Exercise inputs Start Marker
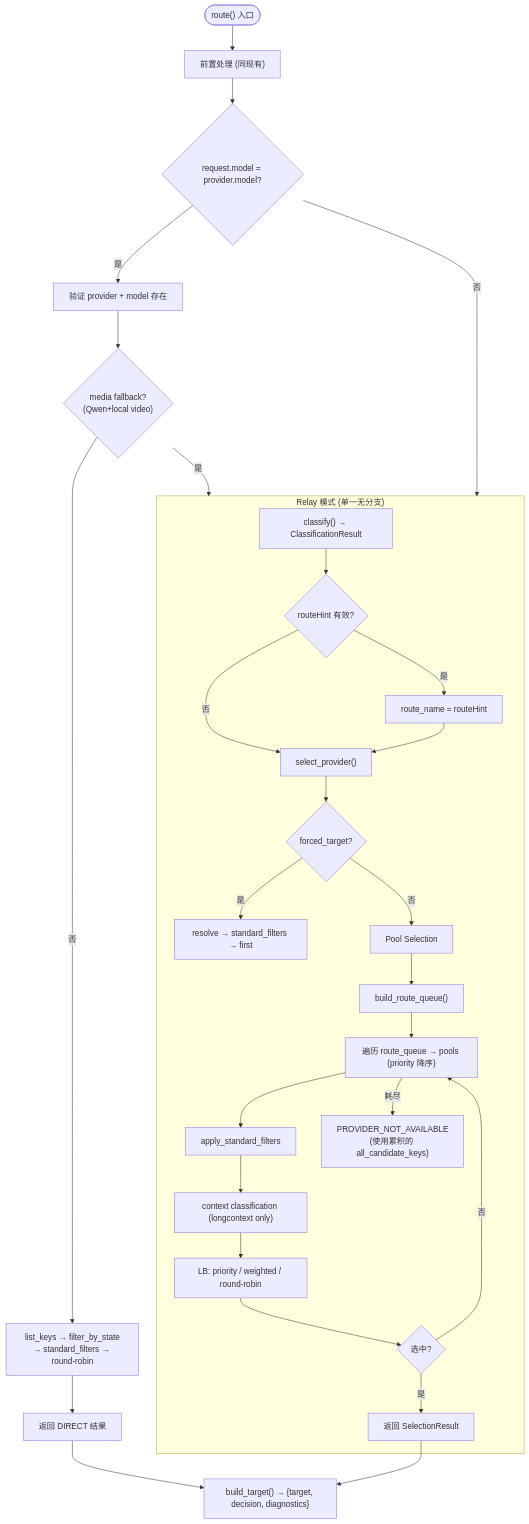
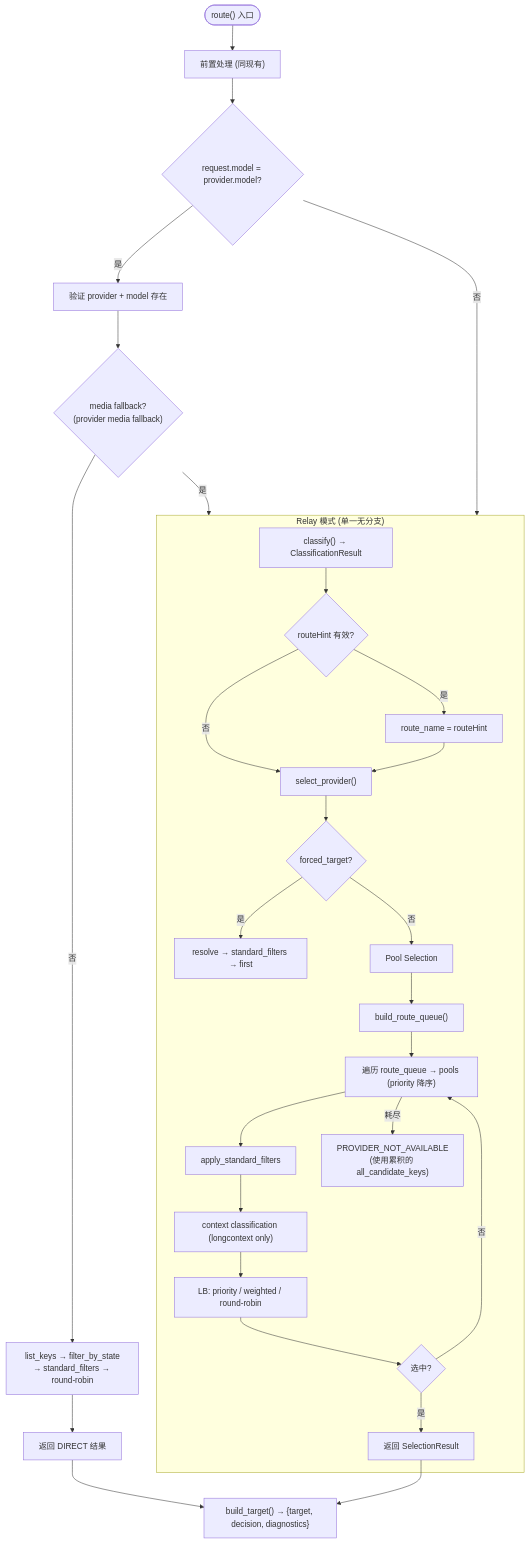
One commit to Jasonzhangf/routecodex changed the diagram in docs/design/virtual-router-simplification-design.md. Above: the diagram before and after it, drawn with Mermaid. The commit also changed other lines of this file and 234 other files, not shown here.

````diff
--- a/docs/design/virtual-router-simplification-design.md
+++ b/docs/design/virtual-router-simplification-design.md
@@ -206,39 +206,39 @@
 ```mermaid
 flowchart TB
     START(["route() 入口"]) --> PRE["前置处理 (同现有)"]
     PRE --> DETECT{"request.model = provider.model?"}
 
     DETECT -->|"是"| DM_VALIDATE["验证 provider + model 存在"]
-    DM_VALIDATE --> DM_MEDIA{"media fallback?<br/>(Qwen+local video)"}
+    DM_VALIDATE --> DM_MEDIA{"media fallback?<br/>(provider media fallback)"}
     DM_MEDIA -->|"否"| DM_SELECT["list_keys → filter_by_state<br/>→ standard_filters → round-robin"]
     DM_SELECT --> DM_RETURN["返回 DIRECT 结果"]
 
     DM_MEDIA -->|"是"| RELAY
     DETECT -->|"否"| RELAY
 
     subgraph RELAY["Relay 模式 (单一无分支)"]
         CLASSIFY["classify() → ClassificationResult"]
         CLASSIFY --> HINT{"routeHint 有效?"}
         HINT -->|"是"| OVERRIDE["route_name = routeHint"]
         HINT -->|"否"| SELECT_IN
         OVERRIDE --> SELECT_IN
 
         SELECT_IN["select_provider()"]
         SELECT_IN --> FORCED{"forced_target?"}
         FORCED -->|"是"| F_RESOLVE["resolve → standard_filters → first"]
         FORCED -->|"否"| POOL["Pool Selection"]
 
         POOL --> QUEUE["build_route_queue()"]
         QUEUE --> ITER["遍历 route_queue → pools (priority 降序)"]
 
         ITER --> FILTERS["apply_standard_filters"]
         FILTERS --> CTX["context classification (longcontext only)"]
         CTX --> LB["LB: priority / weighted / round-robin"]
         LB --> FOUND{"选中?"}
         FOUND -->|"是"| RET["返回 SelectionResult"]
         FOUND -->|"否"| ITER
         ITER -->|"耗尽"| ERR["PROVIDER_NOT_AVAILABLE<br/>(使用累积的 all_candidate_keys)"]
     end
 
     DM_RETURN & RET --> BUILD["build_target() → {target, decision, diagnostics}"]
 ```
````
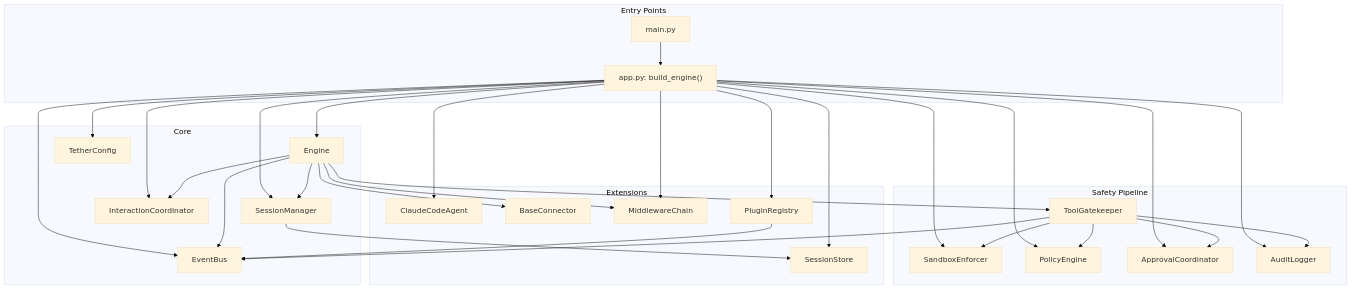
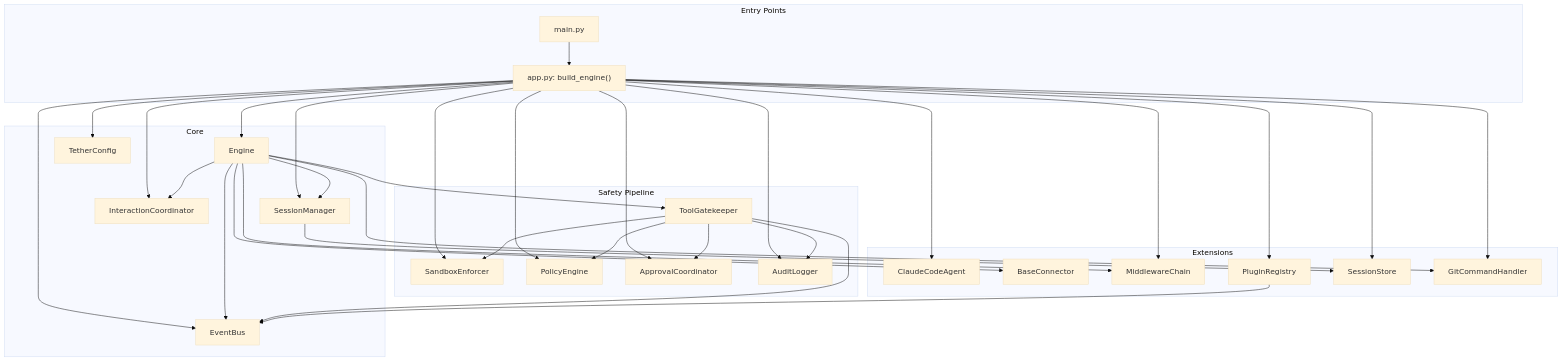
The first of 3 diagrams in docs/architecture.md (nodenova/tether), drawn with Mermaid (base theme) before and after one commit. The commit also changed other lines of this file and 43 other files, not shown here.

````diff
--- a/docs/architecture.md
+++ b/docs/architecture.md
@@ -43,62 +51,65 @@
 ```mermaid
 flowchart TB
     subgraph Entry["Entry Points"]
         main["main.py"]
         app["app.py: build_engine()"]
     end
 
     subgraph Core["Core"]
         engine["Engine"]
         config["TetherConfig"]
         events["EventBus"]
         session["SessionManager"]
         interactions["InteractionCoordinator"]
     end
 
     subgraph Safety["Safety Pipeline"]
         gatekeeper["ToolGatekeeper"]
         sandbox["SandboxEnforcer"]
         policy["PolicyEngine"]
         approvals["ApprovalCoordinator"]
         audit["AuditLogger"]
     end
 
     subgraph Extensions["Extensions"]
         agent["ClaudeCodeAgent"]
         connector["BaseConnector"]
         middleware["MiddlewareChain"]
         plugins["PluginRegistry"]
         store["SessionStore"]
+        git["GitCommandHandler"]
     end
 
     main --> app
     app --> config
     app --> store
     app --> session
     app --> agent
     app --> events
     app --> policy
     app --> sandbox
     app --> audit
     app --> approvals
     app --> interactions
     app --> plugins
     app --> middleware
+    app --> git
     app --> engine
 
     engine --> gatekeeper
     engine --> session
     engine --> interactions
     engine --> middleware
     engine --> events
     engine --> connector
+    engine --> git
 
     gatekeeper --> sandbox
     gatekeeper --> policy
     gatekeeper --> approvals
     gatekeeper --> audit
     gatekeeper --> events
 
     session --> store
     plugins --> events
 ```
````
Exercise inputs End Marker
◆ Description of the task:
In the copy, omit the pictures and give every line of the data exactly.

◆ Task output:
One commit to Jasonzhangf/routecodex changed the diagram in docs/design/virtual-router-simplification-design.md. Above: the diagram before and after it, drawn with Mermaid. The commit also changed other lines of this file and 234 other files, not shown here.

````diff
--- a/docs/design/virtual-router-simplification-design.md
+++ b/docs/design/virtual-router-simplification-design.md
@@ -206,39 +206,39 @@
 ```mermaid
 flowchart TB
     START(["route() 入口"]) --> PRE["前置处理 (同现有)"]
     PRE --> DETECT{"request.model = provider.model?"}
 
     DETECT -->|"是"| DM_VALIDATE["验证 provider + model 存在"]
-    DM_VALIDATE --> DM_MEDIA{"media fallback?<br/>(Qwen+local video)"}
+    DM_VALIDATE --> DM_MEDIA{"media fallback?<br/>(provider media fallback)"}
     DM_MEDIA -->|"否"| DM_SELECT["list_keys → filter_by_state<br/>→ standard_filters → round-robin"]
     DM_SELECT --> DM_RETURN["返回 DIRECT 结果"]
 
     DM_MEDIA -->|"是"| RELAY
     DETECT -->|"否"| RELAY
 
     subgraph RELAY["Relay 模式 (单一无分支)"]
         CLASSIFY["classify() → ClassificationResult"]
         CLASSIFY --> HINT{"routeHint 有效?"}
         HINT -->|"是"| OVERRIDE["route_name = routeHint"]
         HINT -->|"否"| SELECT_IN
         OVERRIDE --> SELECT_IN
 
         SELECT_IN["select_provider()"]
         SELECT_IN --> FORCED{"forced_target?"}
         FORCED -->|"是"| F_RESOLVE["resolve → standard_filters → first"]
         FORCED -->|"否"| POOL["Pool Selection"]
 
         POOL --> QUEUE["build_route_queue()"]
         QUEUE --> ITER["遍历 route_queue → pools (priority 降序)"]
 
         ITER --> FILTERS["apply_standard_filters"]
         FILTERS --> CTX["context classification (longcontext only)"]
         CTX --> LB["LB: priority / weighted / round-robin"]
         LB --> FOUND{"选中?"}
         FOUND -->|"是"| RET["返回 SelectionResult"]
         FOUND -->|"否"| ITER
         ITER -->|"耗尽"| ERR["PROVIDER_NOT_AVAILABLE<br/>(使用累积的 all_candidate_keys)"]
     end
 
     DM_RETURN & RET --> BUILD["build_target() → {target, decision, diagnostics}"]
 ```
````
The first of 3 diagrams in docs/architecture.md (nodenova/tether), drawn with Mermaid (base theme) before and after one commit. The commit also changed other lines of this file and 43 other files, not shown here.

````diff
--- a/docs/architecture.md
+++ b/docs/architecture.md
@@ -43,62 +51,65 @@
 ```mermaid
 flowchart TB
     subgraph Entry["Entry Points"]
         main["main.py"]
         app["app.py: build_engine()"]
     end
 
     subgraph Core["Core"]
         engine["Engine"]
         config["TetherConfig"]
         events["EventBus"]
         session["SessionManager"]
         interactions["InteractionCoordinator"]
     end
 
     subgraph Safety["Safety Pipeline"]
         gatekeeper["ToolGatekeeper"]
         sandbox["SandboxEnforcer"]
         policy["PolicyEngine"]
         approvals["ApprovalCoordinator"]
         audit["AuditLogger"]
     end
 
     subgraph Extensions["Extensions"]
         agent["ClaudeCodeAgent"]
         connector["BaseConnector"]
         middleware["MiddlewareChain"]
         plugins["PluginRegistry"]
         store["SessionStore"]
+        git["GitCommandHandler"]
     end
 
     main --> app
     app --> config
     app --> store
     app --> session
     app --> agent
     app --> events
     app --> policy
     app --> sandbox
     app --> audit
     app --> approvals
     app --> interactions
     app --> plugins
     app --> middleware
+    app --> git
     app --> engine
 
     engine --> gatekeeper
     engine --> session
     engine --> interactions
     engine --> middleware
     engine --> events
     engine --> connector
+    engine --> git
 
     gatekeeper --> sandbox
     gatekeeper --> policy
     gatekeeper --> approvals
     gatekeeper --> audit
     gatekeeper --> events
 
     session --> store
     plugins --> events
 ```
````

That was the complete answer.